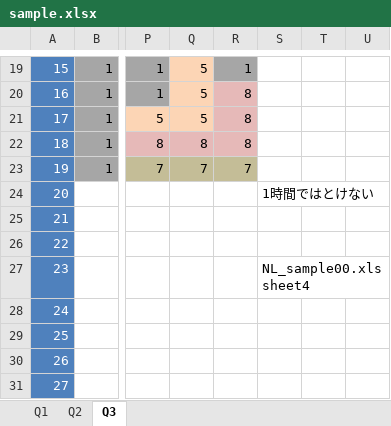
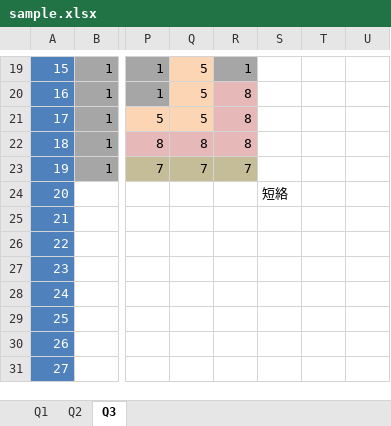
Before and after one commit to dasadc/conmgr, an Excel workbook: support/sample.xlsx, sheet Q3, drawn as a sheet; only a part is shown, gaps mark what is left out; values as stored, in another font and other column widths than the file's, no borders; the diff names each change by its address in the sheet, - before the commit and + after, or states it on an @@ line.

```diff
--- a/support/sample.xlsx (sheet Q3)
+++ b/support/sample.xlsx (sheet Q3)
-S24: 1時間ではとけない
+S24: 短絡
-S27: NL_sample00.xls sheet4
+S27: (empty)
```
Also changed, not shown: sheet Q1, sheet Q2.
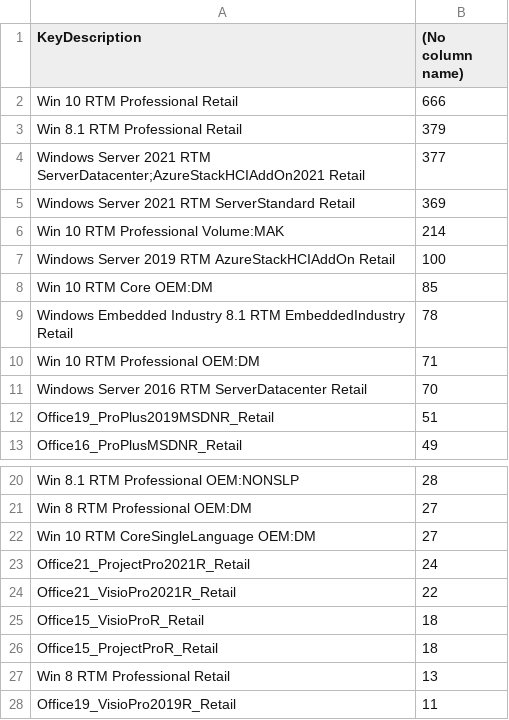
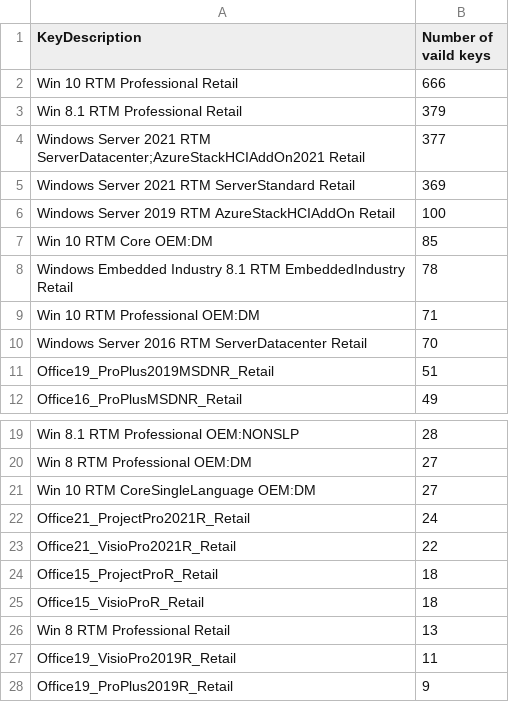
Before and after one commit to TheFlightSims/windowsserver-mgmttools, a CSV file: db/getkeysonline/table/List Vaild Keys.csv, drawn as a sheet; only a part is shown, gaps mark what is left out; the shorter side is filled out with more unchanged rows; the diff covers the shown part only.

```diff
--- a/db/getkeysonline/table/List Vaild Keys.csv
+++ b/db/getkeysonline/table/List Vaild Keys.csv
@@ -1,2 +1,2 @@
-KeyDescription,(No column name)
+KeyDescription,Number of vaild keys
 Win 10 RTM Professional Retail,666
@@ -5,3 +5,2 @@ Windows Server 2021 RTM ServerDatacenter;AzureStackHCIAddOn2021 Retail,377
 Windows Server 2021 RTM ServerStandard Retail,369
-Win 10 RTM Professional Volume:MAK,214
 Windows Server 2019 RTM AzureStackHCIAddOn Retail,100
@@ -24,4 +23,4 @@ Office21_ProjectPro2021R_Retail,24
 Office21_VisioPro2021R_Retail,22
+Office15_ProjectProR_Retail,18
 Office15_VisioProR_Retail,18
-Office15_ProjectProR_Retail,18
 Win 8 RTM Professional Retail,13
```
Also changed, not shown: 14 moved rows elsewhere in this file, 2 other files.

* [What is needed]:
Lines in the data that hold "getkeysonline" are to be counted, and the number alone reported.

* [Task result]:
3